» Task requirements
The number of lines holding "Feature" is all you should give; count them in the records below.

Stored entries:
========
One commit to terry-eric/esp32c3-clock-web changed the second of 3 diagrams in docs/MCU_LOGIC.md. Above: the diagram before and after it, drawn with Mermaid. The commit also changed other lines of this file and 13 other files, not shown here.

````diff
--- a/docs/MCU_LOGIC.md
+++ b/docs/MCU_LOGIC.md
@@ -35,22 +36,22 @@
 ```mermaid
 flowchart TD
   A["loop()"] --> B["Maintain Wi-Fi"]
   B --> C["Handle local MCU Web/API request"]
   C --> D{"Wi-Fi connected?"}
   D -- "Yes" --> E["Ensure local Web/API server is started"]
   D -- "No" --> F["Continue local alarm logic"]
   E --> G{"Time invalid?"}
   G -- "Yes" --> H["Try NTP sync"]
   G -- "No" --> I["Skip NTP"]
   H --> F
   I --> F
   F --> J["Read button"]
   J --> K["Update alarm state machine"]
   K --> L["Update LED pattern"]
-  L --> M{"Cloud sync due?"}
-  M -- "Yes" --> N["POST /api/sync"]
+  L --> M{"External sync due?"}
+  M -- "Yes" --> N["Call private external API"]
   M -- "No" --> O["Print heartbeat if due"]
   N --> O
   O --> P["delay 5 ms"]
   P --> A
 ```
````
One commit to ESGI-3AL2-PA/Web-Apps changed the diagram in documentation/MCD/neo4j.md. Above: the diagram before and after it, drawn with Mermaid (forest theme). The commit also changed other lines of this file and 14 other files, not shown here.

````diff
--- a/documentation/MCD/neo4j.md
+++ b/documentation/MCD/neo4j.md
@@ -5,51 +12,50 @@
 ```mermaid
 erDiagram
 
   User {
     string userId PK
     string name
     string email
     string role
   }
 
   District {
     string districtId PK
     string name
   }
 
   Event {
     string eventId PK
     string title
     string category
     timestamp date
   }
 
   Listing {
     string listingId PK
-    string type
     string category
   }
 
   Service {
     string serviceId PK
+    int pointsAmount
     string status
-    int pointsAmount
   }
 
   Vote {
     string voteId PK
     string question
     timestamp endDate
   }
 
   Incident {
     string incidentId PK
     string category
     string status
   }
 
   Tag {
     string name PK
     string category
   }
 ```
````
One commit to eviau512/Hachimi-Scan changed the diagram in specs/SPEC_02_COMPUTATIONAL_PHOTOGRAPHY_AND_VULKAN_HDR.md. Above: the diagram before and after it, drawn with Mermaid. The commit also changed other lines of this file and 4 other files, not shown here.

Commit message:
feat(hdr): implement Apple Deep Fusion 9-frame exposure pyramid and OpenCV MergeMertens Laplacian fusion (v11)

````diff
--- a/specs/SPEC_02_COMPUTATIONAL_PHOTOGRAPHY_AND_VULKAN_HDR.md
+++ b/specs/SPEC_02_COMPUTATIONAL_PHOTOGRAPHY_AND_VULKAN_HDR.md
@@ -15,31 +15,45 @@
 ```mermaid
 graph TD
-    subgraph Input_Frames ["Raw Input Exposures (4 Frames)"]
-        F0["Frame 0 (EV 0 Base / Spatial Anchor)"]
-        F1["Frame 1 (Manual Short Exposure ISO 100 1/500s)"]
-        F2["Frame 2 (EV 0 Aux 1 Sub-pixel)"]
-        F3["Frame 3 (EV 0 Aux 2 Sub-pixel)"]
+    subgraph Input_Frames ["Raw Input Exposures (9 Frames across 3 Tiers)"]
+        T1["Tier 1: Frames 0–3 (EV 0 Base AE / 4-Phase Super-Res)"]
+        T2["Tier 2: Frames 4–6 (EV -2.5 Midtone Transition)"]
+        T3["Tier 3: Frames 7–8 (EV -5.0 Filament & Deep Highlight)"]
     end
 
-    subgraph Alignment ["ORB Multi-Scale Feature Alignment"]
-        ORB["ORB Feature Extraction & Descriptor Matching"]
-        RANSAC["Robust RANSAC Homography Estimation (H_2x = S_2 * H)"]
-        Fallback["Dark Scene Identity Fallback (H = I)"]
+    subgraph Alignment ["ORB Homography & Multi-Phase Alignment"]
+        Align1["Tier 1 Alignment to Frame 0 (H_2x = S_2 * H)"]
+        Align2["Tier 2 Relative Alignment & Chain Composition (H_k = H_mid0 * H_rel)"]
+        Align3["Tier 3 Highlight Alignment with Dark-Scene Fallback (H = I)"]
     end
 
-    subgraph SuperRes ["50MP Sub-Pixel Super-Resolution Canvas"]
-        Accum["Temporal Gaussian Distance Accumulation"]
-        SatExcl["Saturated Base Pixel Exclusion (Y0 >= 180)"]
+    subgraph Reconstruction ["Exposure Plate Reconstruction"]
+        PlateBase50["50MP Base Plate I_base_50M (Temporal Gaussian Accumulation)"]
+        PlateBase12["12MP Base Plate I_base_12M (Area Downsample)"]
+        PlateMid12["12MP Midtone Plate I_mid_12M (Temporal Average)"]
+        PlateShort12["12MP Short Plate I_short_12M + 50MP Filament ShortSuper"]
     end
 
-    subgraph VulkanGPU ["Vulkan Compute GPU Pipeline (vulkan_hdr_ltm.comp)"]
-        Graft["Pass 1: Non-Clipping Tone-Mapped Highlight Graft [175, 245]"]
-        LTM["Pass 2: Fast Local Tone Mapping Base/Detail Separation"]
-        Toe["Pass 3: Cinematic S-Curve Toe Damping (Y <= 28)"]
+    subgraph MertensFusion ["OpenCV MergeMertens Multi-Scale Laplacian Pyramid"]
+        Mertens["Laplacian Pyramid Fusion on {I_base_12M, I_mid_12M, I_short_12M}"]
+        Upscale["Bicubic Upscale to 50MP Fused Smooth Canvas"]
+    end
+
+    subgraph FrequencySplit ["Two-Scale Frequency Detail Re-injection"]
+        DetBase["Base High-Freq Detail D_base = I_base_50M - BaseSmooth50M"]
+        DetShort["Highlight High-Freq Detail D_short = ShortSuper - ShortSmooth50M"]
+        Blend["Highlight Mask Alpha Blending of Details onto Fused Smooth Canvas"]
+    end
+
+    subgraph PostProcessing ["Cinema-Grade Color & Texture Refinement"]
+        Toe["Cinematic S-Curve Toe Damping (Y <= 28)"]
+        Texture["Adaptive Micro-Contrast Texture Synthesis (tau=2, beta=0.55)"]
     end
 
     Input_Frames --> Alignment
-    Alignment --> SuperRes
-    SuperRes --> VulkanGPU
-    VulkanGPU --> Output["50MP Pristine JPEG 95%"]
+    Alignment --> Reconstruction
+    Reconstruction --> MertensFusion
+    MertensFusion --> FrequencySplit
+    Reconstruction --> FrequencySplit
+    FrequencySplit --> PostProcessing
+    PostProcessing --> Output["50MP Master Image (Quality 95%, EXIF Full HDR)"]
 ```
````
========
» Task output
2